Healthy, educated, creative and socially conscious children are the pillars of all prosperous nations. That is why most developed nations of the world invest heavily in the growth and well-being of their children. Our success in building a just and prosperous New Nepal will also depend heavily on how wisely we invest in our future generation.
Despite many challenges, Nepal is making good progress on the survival, development and protection of children. Children of Nepal today are healthier, more educated, and more knowledgeable about the world, than in any previous generation.
Yet we also have the contrasting situation of many children who are economically exploited, physically abused, socially ostracized and politically manipulated. It is a blemish on the New Nepal that these negative phenomena are on the rise rather than declining.
On the positive side, Nepal is making good progress on child survival. Forty years ago, 400000 children were born in Nepal every year. Of them, 100000 used to die before the age of 5. Last year, nearly 800000 children were born, but less than 50 thousand died. Thanks to such progress, Nepal is on track to reach the Millennium Development Goal for reducing under-5 mortality.
However, the continuing toll of nearly 50,000 child deaths annually, or 136 children dying every day, is utterly unacceptable in this day and age, especially since most of these deaths are readily preventable.
But death is only the tip of the iceberg. Behind these deaths, much larger number of children are sick, malnourished, disabled, and exploited. To overcome these, and to build a strong foundation for a New Nepal, we must start investment in children when they are very young.
Consider this: 80 % of human brain is formed in the first 18 months of a child’s life. Whether a child will grow to live up to his or her full human potential, or the child will be condemned to be a slow learner, and poor achiever in life, is largely determined in the first few years of a child’s life, before the child enters school.
The damage caused by malnutrition, infection and poor child care in early childhood often lasts for the whole life, and it cannot be easily reversed later. That is why most developed countries invest heavily in early child development. So should Nepal.
Education is an area of visible progress in Nepal. Nearly 90 percent of children enroll in primary school. While the quality of education leaves much to be desired, it is encouraging to note that we are close to reaching gender parity, with 48 % of students being girls.
But the bad news is that only 38 % of children from the indigenous communities, 18 % of Dalits and a mere 1% of disabled children are enrolled in primary school. This is totally unacceptable in today’s Nepal that subscribes to the universal principles of human rights, non-discrimination and inclusive democracy.
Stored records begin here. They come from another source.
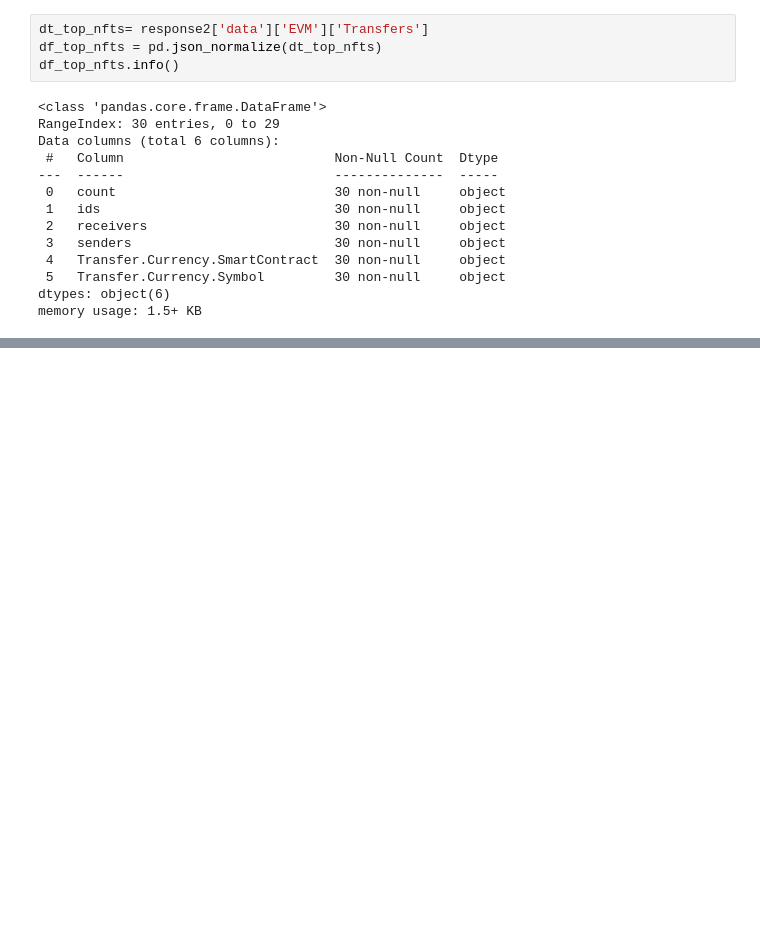
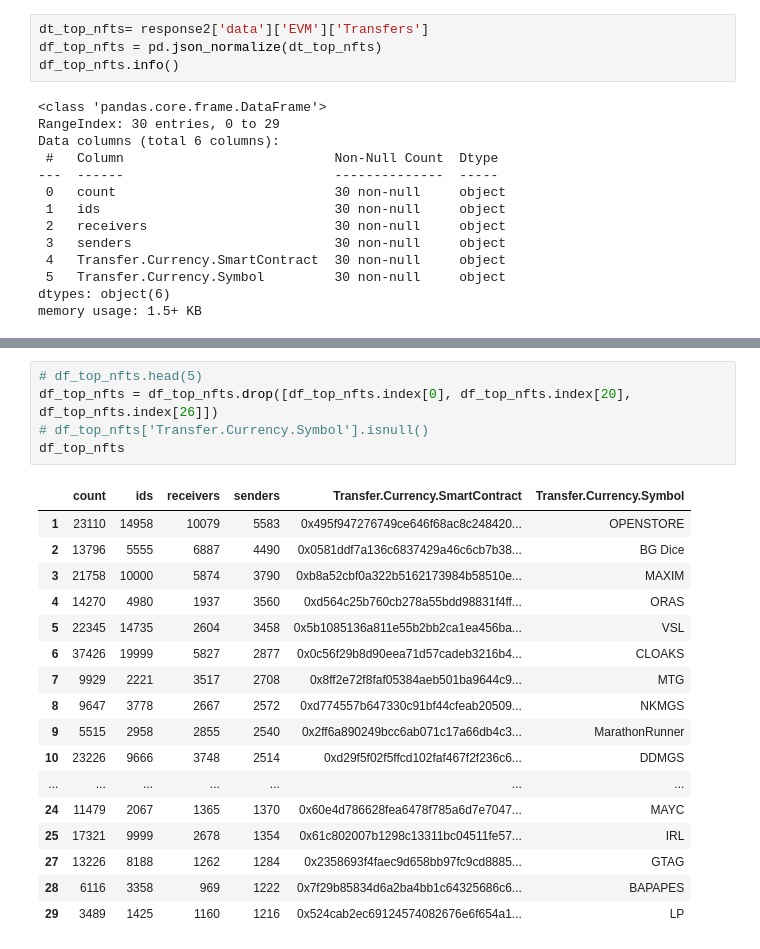
Before and after one commit to volantxs/blockchain-data-visualization, a Jupyter notebook: blockchain_data_driven_marketing.ipynb, the cells around one changed output, grey strips where cells are left out. Cells and saved outputs as stored; diff of their text form; blank space fills up the shorter version.

```diff
--- a/blockchain_data_driven_marketing.ipynb
+++ b/blockchain_data_driven_marketing.ipynb
@@ -103,0 +168,23 @@ df_top_nfts['count', 'rceivers', 'senders', ]
+# %%
+# df_top_nfts.head(5)
+df_top_nfts = df_top_nfts.drop([df_top_nfts.index[0], df_top_nfts.index[20], df_top_nfts.index[26]])
+# df_top_nfts['Transfer.Currency.Symbol'].isnull()
+df_top_nfts
+# %% [output]
+|  | count | ids | receivers | senders | Transfer.Currency.SmartContract | Transfer.Currency.Symbol |
+| 1 | 23110 | 14958 | 10079 | 5583 | 0x495f947276749ce646f68ac8c248420... | OPENSTORE |
+| 2 | 13796 | 5555 | 6887 | 4490 | 0x0581ddf7a136c6837429a46c6cb7b38... | BG Dice |
+| 3 | 21758 | 10000 | 5874 | 3790 | 0xb8a52cbf0a322b5162173984b58510e... | MAXIM |
+| 4 | 14270 | 4980 | 1937 | 3560 | 0xd564c25b760cb278a55bdd98831f4ff... | ORAS |
+| 5 | 22345 | 14735 | 2604 | 3458 | 0x5b1085136a811e55b2bb2ca1ea456ba... | VSL |
+| 6 | 37426 | 19999 | 5827 | 2877 | 0x0c56f29b8d90eea71d57cadeb3216b4... | CLOAKS |
+| 7 | 9929 | 2221 | 3517 | 2708 | 0x8ff2e72f8faf05384aeb501ba9644c9... | MTG |
+| 8 | 9647 | 3778 | 2667 | 2572 | 0xd774557b647330c91bf44cfeab20509... | NKMGS |
+| 9 | 5515 | 2958 | 2855 | 2540 | 0x2ff6a890249bcc6ab071c17a66db4c3... | MarathonRunner |
+| 10 | 23226 | 9666 | 3748 | 2514 | 0xd29f5f02f5ffcd102faf467f2f236c6... | DDMGS |
+| ... | ... | ... | ... | ... | ... | ... |
+| 24 | 11479 | 2067 | 1365 | 1370 | 0x60e4d786628fea6478f785a6d7e7047... | MAYC |
+| 25 | 17321 | 9999 | 2678 | 1354 | 0x61c802007b1298c13311bc04511fe57... | IRL |
+| 27 | 13226 | 8188 | 1262 | 1284 | 0x2358693f4faec9d658bb97fc9cd8885... | GTAG |
+| 28 | 6116 | 3358 | 969 | 1222 | 0x7f29b85834d6a2ba4bb1c64325686c6... | BAPAPES |
+| 29 | 3489 | 1425 | 1160 | 1216 | 0x524cab2ec69124574082676e6f654a1... | LP |
```
Also changed, not shown: parts of 8 cells of this notebook.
A huge problem in education in Nepal is the attempt by all political parties to abuse students and teachers for partisan political purposes. More than in any other country I know, Nepal’s political parties consider educational institutions as recruiting ground for their cadres. Previously, this was confined to the college and university level, but increasingly some political parties are infiltrating even at the high school and primary school levels.
It is not uncommon to see school children coerced or enticed into joining political rallies, demonstrations and strikes. Political parties and their fraternal organizations call bandhs, chakka-jams, closure of schools for prolonged periods disrupting children’s education. At the behest of political parties, students’ and teachers’ unions get involved in political activism that has little to do with educational issues. The call to consider schools and health centres as zones of peace is readily ignored for the sake of political expediency.
Unlike children in most developed countries, Nepali children are prematurely coerced into becoming political activists. As in other mature democracies, we must leave politics to adults, and allow children to be children!
The New Nepal must help liberate children from being political stooges or economic slaves or social outcasts.
Let children carry books in their backs, not bricks or guns. Let us rejoice in seeing our children smiling, singing, studying, and not shouting political slogans. Let children be harbingers of peace, not propagators of violence.
Let us remember that children have only one chance to grow. If they miss that chance, they can be doomed for life. So let children be children again in the New Nepal.
(Author is the former Assistant Secretary-General of the United Nations and Deputy Executive Director of UNICEF.)
Source: www.myrepublica.com, Published On:2009-06-12